[Opening SOURCE RECORDS section]

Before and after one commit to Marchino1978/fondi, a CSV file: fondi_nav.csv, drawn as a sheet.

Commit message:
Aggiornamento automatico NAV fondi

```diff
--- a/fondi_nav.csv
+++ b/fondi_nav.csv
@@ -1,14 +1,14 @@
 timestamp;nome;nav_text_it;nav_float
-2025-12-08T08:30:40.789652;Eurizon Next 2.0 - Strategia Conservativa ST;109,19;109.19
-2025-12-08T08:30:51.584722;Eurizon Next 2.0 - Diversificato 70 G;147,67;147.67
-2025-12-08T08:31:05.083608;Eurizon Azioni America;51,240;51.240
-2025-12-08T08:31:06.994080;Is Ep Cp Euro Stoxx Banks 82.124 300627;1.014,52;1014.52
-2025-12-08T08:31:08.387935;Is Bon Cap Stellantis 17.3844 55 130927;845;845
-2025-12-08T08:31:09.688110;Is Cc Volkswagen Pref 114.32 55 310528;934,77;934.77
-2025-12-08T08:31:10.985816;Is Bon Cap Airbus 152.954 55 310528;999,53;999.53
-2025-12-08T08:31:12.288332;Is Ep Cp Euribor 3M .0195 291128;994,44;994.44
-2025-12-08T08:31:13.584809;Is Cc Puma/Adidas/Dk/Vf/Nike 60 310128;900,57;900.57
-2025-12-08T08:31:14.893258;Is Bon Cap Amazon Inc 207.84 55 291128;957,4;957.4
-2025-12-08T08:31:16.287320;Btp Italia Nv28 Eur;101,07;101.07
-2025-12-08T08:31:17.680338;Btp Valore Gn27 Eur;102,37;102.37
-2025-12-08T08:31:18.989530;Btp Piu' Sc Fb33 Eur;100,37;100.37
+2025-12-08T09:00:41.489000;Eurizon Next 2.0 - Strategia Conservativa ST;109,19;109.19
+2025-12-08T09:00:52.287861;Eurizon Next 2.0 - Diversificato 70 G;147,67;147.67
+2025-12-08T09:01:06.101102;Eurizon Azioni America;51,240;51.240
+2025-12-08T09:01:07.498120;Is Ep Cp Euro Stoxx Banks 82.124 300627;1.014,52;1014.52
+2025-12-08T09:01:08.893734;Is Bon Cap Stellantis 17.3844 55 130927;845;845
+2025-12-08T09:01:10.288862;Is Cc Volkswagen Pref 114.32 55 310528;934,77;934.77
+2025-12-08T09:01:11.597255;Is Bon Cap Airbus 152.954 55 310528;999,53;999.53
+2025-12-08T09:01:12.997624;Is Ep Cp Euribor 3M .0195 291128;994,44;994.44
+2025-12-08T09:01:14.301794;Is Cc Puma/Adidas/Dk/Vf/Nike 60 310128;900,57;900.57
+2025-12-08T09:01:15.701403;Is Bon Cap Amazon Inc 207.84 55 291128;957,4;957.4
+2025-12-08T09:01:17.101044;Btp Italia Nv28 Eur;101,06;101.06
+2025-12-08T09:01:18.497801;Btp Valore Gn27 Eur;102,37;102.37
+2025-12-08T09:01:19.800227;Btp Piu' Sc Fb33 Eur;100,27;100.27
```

[Closing SOURCE RECORDS section]

Lines that hold the word "Puma" are the ones to copy from the entries above.

▶ [RESPONSE TO THIS EXERCISE]:
-2025-12-08T08:31:13.584809;Is Cc Puma/Adidas/Dk/Vf/Nike 60 310128;900,57;900.57
+2025-12-08T09:01:14.301794;Is Cc Puma/Adidas/Dk/Vf/Nike 60 310128;900,57;900.57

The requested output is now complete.